So what about the Wasatch Front and Wasatch Back? Utah’s ski resorts do plan to reopen this year and many of them have already released their COVID-19 safety plans. Malone said he’s "somewhat optimistic" skiers and snowboarders from outside the state will return to Utah’s slopes this year, especially with those safety measures in place.
The important snow season’s economic fate this winter will likely come down to travel confidence, though. Not many international travelers are expected; if nonresidents don’t feel safe traveling to Utah, COVID-19 may continue to slam resorts.
In terms of the long haul, Malone believes Park City, Utah's slopes and conference/mass gathering tourism will eventually recover. Despite the drastic hardships, industry experts say the question isn't if Utah tourism will recover, it's when.

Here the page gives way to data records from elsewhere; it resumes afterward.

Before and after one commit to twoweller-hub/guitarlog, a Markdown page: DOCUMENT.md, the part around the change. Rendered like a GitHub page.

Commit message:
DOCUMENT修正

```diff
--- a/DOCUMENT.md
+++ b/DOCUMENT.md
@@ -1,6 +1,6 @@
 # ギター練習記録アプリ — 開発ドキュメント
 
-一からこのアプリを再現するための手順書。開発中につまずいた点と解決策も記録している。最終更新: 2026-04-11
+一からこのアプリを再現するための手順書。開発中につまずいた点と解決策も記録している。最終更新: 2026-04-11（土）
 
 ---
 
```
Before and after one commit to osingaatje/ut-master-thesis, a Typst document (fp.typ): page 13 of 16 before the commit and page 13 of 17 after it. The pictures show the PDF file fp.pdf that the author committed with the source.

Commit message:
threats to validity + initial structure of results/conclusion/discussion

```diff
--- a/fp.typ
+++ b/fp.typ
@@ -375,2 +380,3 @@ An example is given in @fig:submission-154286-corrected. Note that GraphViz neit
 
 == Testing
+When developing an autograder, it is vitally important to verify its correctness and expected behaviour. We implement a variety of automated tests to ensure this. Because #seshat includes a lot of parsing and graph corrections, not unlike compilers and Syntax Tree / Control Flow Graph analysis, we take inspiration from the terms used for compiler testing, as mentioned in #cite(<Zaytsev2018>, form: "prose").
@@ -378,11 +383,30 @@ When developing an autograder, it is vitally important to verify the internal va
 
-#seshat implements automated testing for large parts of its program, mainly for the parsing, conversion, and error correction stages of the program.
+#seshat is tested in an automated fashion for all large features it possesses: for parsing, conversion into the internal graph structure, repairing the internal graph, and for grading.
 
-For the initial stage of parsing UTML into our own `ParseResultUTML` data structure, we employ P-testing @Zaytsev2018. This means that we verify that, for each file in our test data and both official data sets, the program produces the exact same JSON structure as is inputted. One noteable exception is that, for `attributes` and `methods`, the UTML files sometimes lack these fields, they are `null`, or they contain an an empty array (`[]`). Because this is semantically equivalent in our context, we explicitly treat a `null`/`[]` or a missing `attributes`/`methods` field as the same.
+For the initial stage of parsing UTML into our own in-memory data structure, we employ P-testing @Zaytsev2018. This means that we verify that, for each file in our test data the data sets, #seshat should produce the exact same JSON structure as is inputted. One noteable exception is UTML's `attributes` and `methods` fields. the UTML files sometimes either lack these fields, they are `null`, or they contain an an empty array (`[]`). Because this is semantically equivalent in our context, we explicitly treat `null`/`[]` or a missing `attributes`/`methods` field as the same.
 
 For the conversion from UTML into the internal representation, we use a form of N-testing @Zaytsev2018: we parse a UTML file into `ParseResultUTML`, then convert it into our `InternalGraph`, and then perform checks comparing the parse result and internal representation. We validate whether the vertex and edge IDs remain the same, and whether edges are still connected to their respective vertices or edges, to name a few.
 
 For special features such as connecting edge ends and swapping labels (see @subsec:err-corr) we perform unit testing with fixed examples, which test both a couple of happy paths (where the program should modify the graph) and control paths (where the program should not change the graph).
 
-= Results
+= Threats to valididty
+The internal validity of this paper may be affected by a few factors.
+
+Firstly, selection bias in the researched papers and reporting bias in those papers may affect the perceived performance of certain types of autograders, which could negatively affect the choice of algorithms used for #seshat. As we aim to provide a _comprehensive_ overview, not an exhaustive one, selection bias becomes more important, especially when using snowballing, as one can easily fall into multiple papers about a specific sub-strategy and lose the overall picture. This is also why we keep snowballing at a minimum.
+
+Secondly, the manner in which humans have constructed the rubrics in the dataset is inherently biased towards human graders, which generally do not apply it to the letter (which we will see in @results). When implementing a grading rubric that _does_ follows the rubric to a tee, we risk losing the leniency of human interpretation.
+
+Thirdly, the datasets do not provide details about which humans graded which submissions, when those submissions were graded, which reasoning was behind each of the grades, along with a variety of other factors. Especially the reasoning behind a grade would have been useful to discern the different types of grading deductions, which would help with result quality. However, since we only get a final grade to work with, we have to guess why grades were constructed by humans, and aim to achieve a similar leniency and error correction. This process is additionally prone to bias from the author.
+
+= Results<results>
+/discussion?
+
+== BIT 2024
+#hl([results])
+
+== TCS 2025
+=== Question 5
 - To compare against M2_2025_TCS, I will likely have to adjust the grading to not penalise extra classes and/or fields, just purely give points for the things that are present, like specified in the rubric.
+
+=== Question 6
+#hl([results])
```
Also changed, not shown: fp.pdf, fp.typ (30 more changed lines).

The "when" will likely depend on people flying into Utah again. It might also take time for businesses to feel comfortable booking retreats, although Malone said there are businesses that have already booked events in the Park City area for 2021. That's an encouraging sign for industry specialists.
"It's going to take a while to get back to the pace we were experiencing in 2019," Malone said. "Other than that, I look at the infrastructure here. It's terrific. People built the hotel product, the resort product, the dining and culinary experience. I think all of that will remain popular.
"We just don't know the speed in which the rebound will be."